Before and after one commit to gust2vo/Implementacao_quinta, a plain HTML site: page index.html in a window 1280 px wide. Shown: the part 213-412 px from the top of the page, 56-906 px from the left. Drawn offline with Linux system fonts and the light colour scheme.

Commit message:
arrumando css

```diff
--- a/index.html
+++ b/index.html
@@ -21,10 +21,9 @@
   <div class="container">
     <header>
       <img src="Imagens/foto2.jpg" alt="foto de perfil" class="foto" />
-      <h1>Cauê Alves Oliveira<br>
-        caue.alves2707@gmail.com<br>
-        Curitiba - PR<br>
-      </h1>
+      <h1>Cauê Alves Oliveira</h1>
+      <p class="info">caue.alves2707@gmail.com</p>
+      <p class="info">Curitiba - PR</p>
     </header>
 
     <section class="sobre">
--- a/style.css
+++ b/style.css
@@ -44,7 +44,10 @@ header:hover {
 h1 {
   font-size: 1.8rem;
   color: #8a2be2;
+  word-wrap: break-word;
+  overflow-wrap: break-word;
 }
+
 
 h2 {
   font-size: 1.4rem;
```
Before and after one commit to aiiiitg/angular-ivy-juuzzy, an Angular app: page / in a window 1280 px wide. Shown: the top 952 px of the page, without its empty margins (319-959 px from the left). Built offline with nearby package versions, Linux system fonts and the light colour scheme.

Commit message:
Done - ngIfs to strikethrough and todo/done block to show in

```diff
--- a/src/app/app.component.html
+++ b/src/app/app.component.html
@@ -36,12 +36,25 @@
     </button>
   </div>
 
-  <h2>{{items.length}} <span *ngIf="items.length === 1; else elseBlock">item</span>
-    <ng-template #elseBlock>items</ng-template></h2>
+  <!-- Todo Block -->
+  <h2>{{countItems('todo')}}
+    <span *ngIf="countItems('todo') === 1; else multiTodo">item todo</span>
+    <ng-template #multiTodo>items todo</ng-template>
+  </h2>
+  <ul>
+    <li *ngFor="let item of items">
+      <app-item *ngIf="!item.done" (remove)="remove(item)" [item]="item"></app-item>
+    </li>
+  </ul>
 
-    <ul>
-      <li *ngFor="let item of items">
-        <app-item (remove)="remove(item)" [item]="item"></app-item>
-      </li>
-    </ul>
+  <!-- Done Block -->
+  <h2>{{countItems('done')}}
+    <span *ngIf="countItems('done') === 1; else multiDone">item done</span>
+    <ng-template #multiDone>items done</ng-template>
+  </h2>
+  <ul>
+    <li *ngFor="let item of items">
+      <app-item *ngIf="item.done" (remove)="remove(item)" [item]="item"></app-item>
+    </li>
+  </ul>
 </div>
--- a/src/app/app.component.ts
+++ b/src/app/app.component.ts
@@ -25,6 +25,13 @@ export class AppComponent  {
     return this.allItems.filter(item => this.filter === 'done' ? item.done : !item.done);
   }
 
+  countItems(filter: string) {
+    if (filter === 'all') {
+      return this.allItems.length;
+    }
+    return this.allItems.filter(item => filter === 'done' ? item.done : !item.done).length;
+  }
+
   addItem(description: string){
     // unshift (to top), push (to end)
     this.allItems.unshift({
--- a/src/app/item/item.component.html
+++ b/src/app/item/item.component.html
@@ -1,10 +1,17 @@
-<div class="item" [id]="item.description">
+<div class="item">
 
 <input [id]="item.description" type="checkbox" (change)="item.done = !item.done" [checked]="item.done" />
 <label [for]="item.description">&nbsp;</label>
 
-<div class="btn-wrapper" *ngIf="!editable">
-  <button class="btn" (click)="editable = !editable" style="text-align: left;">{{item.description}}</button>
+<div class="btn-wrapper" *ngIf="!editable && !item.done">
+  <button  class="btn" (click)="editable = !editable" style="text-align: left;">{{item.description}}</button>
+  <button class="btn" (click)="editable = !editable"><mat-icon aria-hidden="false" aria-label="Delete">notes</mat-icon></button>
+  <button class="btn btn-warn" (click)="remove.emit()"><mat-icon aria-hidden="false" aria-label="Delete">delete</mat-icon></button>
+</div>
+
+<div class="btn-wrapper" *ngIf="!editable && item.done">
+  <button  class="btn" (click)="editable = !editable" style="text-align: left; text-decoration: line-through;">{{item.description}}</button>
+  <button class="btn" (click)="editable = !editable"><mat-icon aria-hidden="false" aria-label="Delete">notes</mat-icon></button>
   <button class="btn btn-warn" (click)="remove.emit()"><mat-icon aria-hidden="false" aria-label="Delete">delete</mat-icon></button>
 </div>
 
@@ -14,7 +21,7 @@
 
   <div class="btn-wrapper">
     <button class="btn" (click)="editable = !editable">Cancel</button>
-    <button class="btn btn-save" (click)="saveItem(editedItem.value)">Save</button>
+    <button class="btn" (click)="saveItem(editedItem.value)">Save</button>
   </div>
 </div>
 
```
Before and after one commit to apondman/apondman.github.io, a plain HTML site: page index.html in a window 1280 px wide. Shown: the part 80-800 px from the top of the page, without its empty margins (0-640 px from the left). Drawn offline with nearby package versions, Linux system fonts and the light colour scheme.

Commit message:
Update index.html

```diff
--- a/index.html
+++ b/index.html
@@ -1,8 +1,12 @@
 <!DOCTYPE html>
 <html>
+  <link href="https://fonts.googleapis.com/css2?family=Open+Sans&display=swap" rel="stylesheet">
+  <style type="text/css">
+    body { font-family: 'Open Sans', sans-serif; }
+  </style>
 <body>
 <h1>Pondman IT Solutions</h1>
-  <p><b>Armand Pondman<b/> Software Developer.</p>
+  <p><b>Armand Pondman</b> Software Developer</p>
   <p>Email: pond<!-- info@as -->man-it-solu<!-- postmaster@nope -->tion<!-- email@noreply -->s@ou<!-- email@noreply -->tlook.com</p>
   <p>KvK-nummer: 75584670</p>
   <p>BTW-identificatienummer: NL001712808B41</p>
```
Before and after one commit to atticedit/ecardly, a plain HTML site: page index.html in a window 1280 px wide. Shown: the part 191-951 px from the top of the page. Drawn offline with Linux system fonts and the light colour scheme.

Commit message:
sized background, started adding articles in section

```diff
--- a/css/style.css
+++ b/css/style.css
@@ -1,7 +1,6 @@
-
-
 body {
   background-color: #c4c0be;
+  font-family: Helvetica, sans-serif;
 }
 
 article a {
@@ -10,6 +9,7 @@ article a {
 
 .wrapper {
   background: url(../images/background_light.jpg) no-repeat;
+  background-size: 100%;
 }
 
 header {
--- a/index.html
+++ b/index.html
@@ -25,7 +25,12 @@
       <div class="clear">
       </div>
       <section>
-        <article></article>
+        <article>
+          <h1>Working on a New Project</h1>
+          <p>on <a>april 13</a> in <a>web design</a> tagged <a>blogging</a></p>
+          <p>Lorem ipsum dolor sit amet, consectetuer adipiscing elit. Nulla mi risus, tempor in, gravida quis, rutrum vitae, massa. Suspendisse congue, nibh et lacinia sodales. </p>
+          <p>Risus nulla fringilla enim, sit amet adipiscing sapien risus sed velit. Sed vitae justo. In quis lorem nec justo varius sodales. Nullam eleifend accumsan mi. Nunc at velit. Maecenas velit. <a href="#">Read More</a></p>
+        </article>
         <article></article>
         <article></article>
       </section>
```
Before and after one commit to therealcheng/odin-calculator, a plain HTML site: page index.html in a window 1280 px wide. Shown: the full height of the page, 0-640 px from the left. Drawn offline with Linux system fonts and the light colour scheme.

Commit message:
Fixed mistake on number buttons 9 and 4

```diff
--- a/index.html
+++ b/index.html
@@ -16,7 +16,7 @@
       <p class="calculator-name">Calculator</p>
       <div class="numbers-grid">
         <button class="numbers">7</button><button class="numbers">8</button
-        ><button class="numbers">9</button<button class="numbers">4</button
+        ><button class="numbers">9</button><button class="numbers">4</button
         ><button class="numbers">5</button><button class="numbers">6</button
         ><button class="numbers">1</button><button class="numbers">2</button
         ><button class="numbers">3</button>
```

### Exercise directions
Work out the number of lines in the listing above that hold the word "editable". Write that number by itself.

### Completed task
9